Problem statement:
Give the data again exactly, without images.

[Stored items]

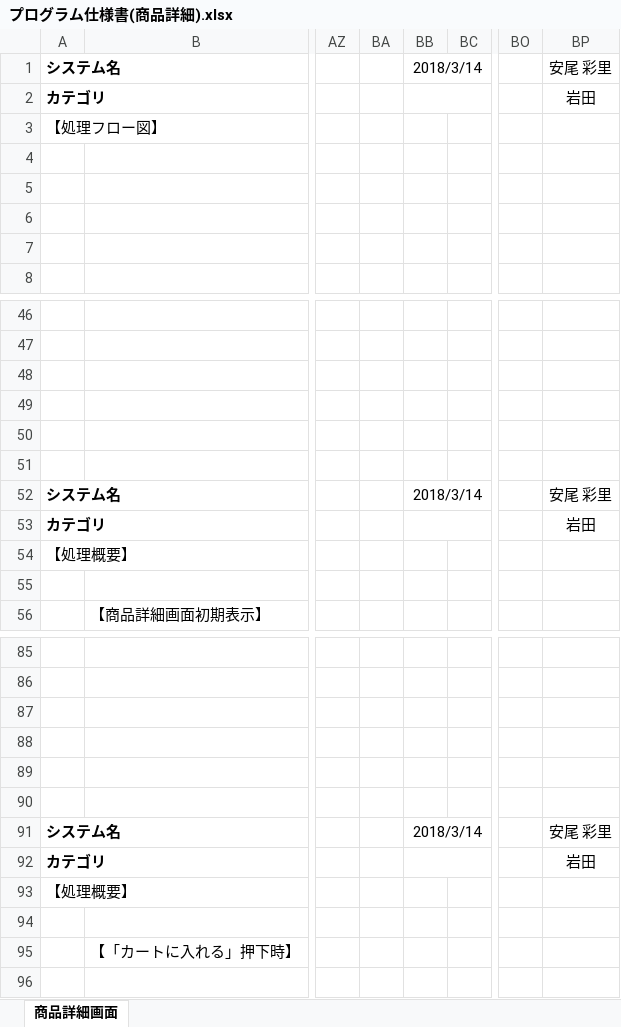
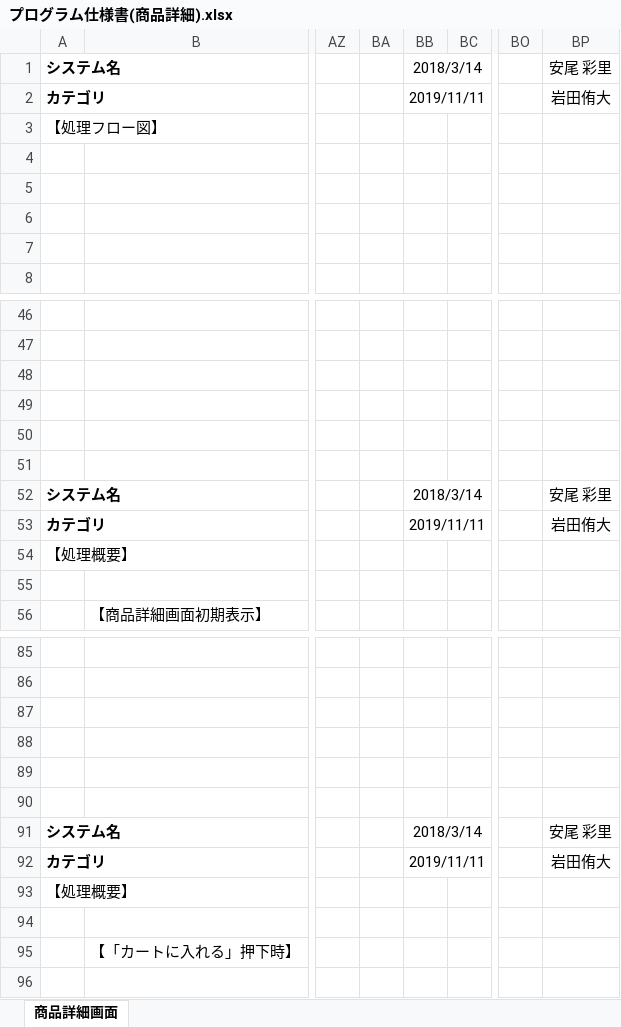
Before and after one commit to isa-education/DesignDocs, an Excel workbook: 設計書/02.詳細設計/01.プログラム仕様書/プログラム仕様書(商品詳細).xlsx, sheet 商品詳細画面, drawn as a sheet; only a part is shown, gaps mark what is left out; values as stored, in another font and other column widths than the file's, no borders; charts and pictures not drawn; the diff covers the shown part only; the diff names each change by its address in the sheet, - before the commit and + after, or states it on an @@ line.

```diff
--- a/設計書/02.詳細設計/01.プログラム仕様書/プログラム仕様書(商品詳細).xlsx (sheet 商品詳細画面)
+++ b/設計書/02.詳細設計/01.プログラム仕様書/プログラム仕様書(商品詳細).xlsx (sheet 商品詳細画面)
-BB2: (empty)
+BB2: 2019/11/11
-BP2: 岩田
+BP2: 岩田侑大
-BB53: (empty)
+BB53: 2019/11/11
-BP53: 岩田
+BP53: 岩田侑大
-BB92: (empty)
+BB92: 2019/11/11
-BP92: 岩田
+BP92: 岩田侑大
```
Also changed, not shown: 12 added rows, 12 removed rows and 10 edited cells elsewhere in this sheet.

Finished exercise:
Before and after one commit to isa-education/DesignDocs, an Excel workbook: 設計書/02.詳細設計/01.プログラム仕様書/プログラム仕様書(商品詳細).xlsx, sheet 商品詳細画面, drawn as a sheet; only a part is shown, gaps mark what is left out; values as stored, in another font and other column widths than the file's, no borders; charts and pictures not drawn; the diff covers the shown part only; the diff names each change by its address in the sheet, - before the commit and + after, or states it on an @@ line.

```diff
--- a/設計書/02.詳細設計/01.プログラム仕様書/プログラム仕様書(商品詳細).xlsx (sheet 商品詳細画面)
+++ b/設計書/02.詳細設計/01.プログラム仕様書/プログラム仕様書(商品詳細).xlsx (sheet 商品詳細画面)
-BB2: (empty)
+BB2: 2019/11/11
-BP2: 岩田
+BP2: 岩田侑大
-BB53: (empty)
+BB53: 2019/11/11
-BP53: 岩田
+BP53: 岩田侑大
-BB92: (empty)
+BB92: 2019/11/11
-BP92: 岩田
+BP92: 岩田侑大
```
Also changed, not shown: 12 added rows, 12 removed rows and 10 edited cells elsewhere in this sheet.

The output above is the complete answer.